§ DIRECTIONS FOR THIS TASK: Give the data below again exactly as it stands. Omit the pictures.

§ EXERCISE DATA:
------------------------------

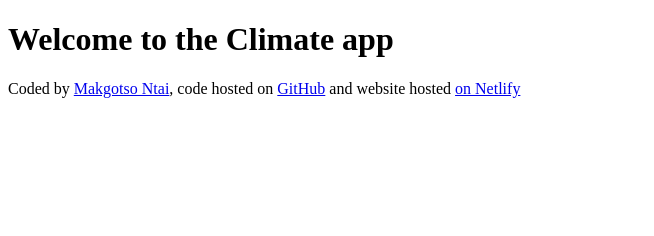
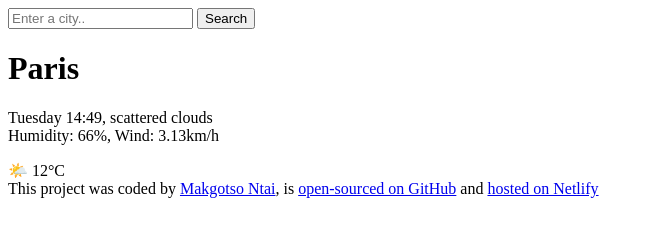
Before and after one commit to Makgotso01/Climate-app, a plain HTML site: page index.html in a window 1280 px wide. Shown: the whole page, without its empty margins (0-654 px from the left). Drawn offline with Linux system fonts and the light colour scheme.

Commit message:
Added html code

```diff
--- a/index.html
+++ b/index.html
@@ -3,21 +3,37 @@
   <head>
     <meta charset="UTF-8" />
     <meta name="viewport" content="width=device-width, initial-scale=1.0" />
-    <title>Climate app</title>
+    <title>Climate App</title>
   </head>
   <body>
-    <h1>Welcome to the Climate app</h1>
+    <header>
+      <form>
+        <input type="search" placeholder="Enter a city.." required />
+        <input type="submit" value="Search" />
+      </form>
+    </header>
+    <main>
+      <div>
+        <h1>Paris</h1>
+        <p>
+          Tuesday 14:49, scattered clouds
+          <br />
+          Humidity: 66%, Wind: 3.13km/h
+        </p>
+      </div>
+      <div>🌤️ 12°C</div>
+    </main>
+
     <footer>
-      Coded by
-      <a href="hthttps://github.com/Makgotso01/" target="_blank">
-        Makgotso Ntai</a
-      >, code hosted on
-      <a href="hthttps://github.com/Makgotso01/Climate-app" target="_blank"
-        >GitHub</a
+      This project was coded by
+      <a href="https://github.com/Makgotso01/" target="_blank"> Makgotso Ntai</a
+      >, is
+      <a href="https://github.com/Makgotso01/Climate-app" target="_blank"
+        >open-sourced on GitHub</a
       >
-      and website hosted
-      <a href="https://theclimate-app.netlify.app//" target="_blank"
-        >on Netlify</a
+      and
+      <a href="https://main--theclimate-app.netlify.app//" target="_blank"
+        >hosted on Netlify</a
       >
     </footer>
   </body>
```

------------------------------

§ TASK SOLUTION:
Before and after one commit to Makgotso01/Climate-app, a plain HTML site: page index.html in a window 1280 px wide. Shown: the whole page, without its empty margins (0-654 px from the left). Drawn offline with Linux system fonts and the light colour scheme.

Commit message:
Added html code

```diff
--- a/index.html
+++ b/index.html
@@ -3,21 +3,37 @@
   <head>
     <meta charset="UTF-8" />
     <meta name="viewport" content="width=device-width, initial-scale=1.0" />
-    <title>Climate app</title>
+    <title>Climate App</title>
   </head>
   <body>
-    <h1>Welcome to the Climate app</h1>
+    <header>
+      <form>
+        <input type="search" placeholder="Enter a city.." required />
+        <input type="submit" value="Search" />
+      </form>
+    </header>
+    <main>
+      <div>
+        <h1>Paris</h1>
+        <p>
+          Tuesday 14:49, scattered clouds
+          <br />
+          Humidity: 66%, Wind: 3.13km/h
+        </p>
+      </div>
+      <div>🌤️ 12°C</div>
+    </main>
+
     <footer>
-      Coded by
-      <a href="hthttps://github.com/Makgotso01/" target="_blank">
-        Makgotso Ntai</a
-      >, code hosted on
-      <a href="hthttps://github.com/Makgotso01/Climate-app" target="_blank"
-        >GitHub</a
+      This project was coded by
+      <a href="https://github.com/Makgotso01/" target="_blank"> Makgotso Ntai</a
+      >, is
+      <a href="https://github.com/Makgotso01/Climate-app" target="_blank"
+        >open-sourced on GitHub</a
       >
-      and website hosted
-      <a href="https://theclimate-app.netlify.app//" target="_blank"
-        >on Netlify</a
+      and
+      <a href="https://main--theclimate-app.netlify.app//" target="_blank"
+        >hosted on Netlify</a
       >
     </footer>
   </body>
```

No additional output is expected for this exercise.